    Blood, tears and ethics in Gaza

    Matthew Beard |  This week in the Wall Street Journal, Thane Rosenbaum argued that Palestinian adults are, as a whole, legitimate targets of attack because they were involved in electing Hamas to power eight years ago. There is no need for more blood or tears in Gaza, but there is a strong case to be made for higher ethical standards. Based on the manner in which it is presently being conducted, this war is unjust on both sides.
  • Feature Article

    More to tertiary education shake-up than $100,000 degrees

    Neil Ormerod |  Christopher Pyne's proposed changes to tertiary education place many theological providers in an interesting situation. We have seen a number of theological colleges enter into relationships with universities to assist with their financial bottom line, in the face of falling support from their church constituencies. If private providers are to receive government funding directly, we could see some of these arrangements begin to fall apart.
  • Feature Article
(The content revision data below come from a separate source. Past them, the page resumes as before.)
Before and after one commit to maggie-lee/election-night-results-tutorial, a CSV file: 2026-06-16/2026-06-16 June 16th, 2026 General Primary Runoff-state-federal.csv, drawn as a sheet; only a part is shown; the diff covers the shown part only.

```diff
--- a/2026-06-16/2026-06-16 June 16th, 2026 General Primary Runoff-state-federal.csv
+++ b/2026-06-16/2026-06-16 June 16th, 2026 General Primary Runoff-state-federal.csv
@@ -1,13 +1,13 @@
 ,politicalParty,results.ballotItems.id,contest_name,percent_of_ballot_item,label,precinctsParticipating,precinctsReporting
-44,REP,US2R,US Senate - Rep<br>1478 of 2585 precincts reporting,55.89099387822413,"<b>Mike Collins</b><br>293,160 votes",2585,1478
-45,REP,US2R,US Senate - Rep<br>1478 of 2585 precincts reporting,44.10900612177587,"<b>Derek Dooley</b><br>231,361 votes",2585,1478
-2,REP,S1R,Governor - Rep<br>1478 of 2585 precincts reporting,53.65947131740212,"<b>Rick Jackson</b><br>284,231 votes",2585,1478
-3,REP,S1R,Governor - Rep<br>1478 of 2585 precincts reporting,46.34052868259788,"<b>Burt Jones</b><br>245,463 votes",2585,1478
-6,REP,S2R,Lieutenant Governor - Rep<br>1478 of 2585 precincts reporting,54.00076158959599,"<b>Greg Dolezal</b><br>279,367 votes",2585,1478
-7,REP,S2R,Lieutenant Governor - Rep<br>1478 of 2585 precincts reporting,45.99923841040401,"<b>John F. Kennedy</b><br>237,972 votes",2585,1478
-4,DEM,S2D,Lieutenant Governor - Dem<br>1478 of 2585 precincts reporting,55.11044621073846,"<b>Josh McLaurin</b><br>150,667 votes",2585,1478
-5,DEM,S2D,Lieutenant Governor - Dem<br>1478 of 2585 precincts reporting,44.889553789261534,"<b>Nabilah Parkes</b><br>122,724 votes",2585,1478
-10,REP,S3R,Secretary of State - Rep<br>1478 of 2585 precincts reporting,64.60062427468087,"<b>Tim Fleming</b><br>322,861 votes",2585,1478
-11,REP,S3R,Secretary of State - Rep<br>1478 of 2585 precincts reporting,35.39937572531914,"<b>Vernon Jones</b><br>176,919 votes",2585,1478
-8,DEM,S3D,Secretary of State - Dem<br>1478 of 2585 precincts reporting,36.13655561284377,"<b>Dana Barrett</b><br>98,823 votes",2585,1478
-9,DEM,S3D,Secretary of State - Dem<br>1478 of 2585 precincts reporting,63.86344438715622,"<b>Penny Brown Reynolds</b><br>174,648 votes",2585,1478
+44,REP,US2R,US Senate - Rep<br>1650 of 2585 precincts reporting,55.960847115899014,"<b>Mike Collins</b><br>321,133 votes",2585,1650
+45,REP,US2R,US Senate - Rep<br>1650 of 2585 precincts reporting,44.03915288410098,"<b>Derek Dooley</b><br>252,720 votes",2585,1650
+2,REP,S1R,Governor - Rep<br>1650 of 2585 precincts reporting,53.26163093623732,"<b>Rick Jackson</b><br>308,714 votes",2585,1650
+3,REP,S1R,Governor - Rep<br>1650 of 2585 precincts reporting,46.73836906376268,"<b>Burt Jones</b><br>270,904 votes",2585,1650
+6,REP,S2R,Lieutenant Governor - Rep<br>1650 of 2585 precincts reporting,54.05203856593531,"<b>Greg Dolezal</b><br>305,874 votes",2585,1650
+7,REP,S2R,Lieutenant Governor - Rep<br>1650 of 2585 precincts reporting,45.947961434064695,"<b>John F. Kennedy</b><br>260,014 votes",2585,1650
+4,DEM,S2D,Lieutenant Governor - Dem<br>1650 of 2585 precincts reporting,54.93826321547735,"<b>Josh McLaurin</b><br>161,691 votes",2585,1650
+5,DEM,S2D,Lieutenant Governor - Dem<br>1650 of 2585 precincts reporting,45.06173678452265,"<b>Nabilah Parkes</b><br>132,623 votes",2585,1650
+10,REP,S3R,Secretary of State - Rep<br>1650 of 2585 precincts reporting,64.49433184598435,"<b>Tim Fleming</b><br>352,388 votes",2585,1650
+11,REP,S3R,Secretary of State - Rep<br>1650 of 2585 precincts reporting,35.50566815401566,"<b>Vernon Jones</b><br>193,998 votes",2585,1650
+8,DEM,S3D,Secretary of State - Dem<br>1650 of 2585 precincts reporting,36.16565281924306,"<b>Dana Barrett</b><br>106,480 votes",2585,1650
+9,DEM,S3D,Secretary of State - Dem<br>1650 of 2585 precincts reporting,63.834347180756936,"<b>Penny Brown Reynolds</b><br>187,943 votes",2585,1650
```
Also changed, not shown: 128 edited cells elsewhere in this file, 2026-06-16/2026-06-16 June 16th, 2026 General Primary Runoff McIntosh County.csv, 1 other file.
    Dubious heroes of Wikipedia

    5 Comments
    Philip Harvey |  Swedish physicist Sverker Johansson has reportedly written over 2.7 million articles on Wikipedia since 2001, at an average of 10,000 articles a day. Phil Parker is purported to be the most published author in history, successfully publishing over 85,000 physical books, each of which takes less than an hour to 'write' — 'patented algorithms enable computers to do all the heavy lifting'. But the real work begins after they have finished.
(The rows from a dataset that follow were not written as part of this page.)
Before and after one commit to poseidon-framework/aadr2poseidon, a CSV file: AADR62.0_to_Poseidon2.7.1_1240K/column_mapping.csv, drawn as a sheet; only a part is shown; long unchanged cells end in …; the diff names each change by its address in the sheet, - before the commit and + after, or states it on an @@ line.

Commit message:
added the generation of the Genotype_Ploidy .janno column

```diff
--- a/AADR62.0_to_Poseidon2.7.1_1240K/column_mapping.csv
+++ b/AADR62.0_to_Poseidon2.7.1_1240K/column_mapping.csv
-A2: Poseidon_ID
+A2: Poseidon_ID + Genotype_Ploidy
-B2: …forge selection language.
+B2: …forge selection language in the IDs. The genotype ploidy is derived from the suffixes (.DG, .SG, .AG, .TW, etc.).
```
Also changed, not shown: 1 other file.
Support us

Eureka Street is completely free of charge – however it costs a significant amount of money to provide our unique content.
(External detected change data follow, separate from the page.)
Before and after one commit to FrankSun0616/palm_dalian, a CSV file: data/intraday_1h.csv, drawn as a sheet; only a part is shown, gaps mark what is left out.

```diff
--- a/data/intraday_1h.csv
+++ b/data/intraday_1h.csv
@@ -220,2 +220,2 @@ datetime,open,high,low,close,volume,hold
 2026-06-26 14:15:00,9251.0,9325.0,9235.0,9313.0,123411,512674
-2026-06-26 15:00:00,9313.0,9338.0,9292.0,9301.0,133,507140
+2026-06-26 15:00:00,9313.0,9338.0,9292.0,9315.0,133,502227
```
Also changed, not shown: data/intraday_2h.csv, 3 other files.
If you are a regular reader and are able to support us financially, please consider making a donation.

Donate »

  • More to tertiary education shake-up than $100,000 degrees

    Neil Ormerod | 25 July 2014

    Scott Ludlum holds a poster reading '$100,000 degrees? I din't vote for this'Christopher Pyne's proposed changes to tertiary education place many theological providers in an interesting situation. We have seen a number of theological colleges enter into relationships with universities to assist with their financial bottom line, in the face of falling support from their church constituencies. If private providers are to receive government funding directly, we could see some of these arrangements begin to fall apart.

  • Catholics face Good Samaritan dilemma on Christmas Island

    17 Comments
    Mike Bowden | 24 July 2014

    Tim McDonaldThe implications of the Good Samaritan story are clear on Christmas Island. The evil of child imprisonment is of the Government's own doing, and it must be shamed into remedying it. Is the Catholic Education Office in Western Australia right then to provide education to these children? Catholic agencies that alleviate the harm done to those imprisoned should also make clear their condemnation of the evil of that imprisonment.

  • Magnanimous memoir of a 'dead canary' bishop

    17 Comments
    Andrew Hamilton | 24 July 2014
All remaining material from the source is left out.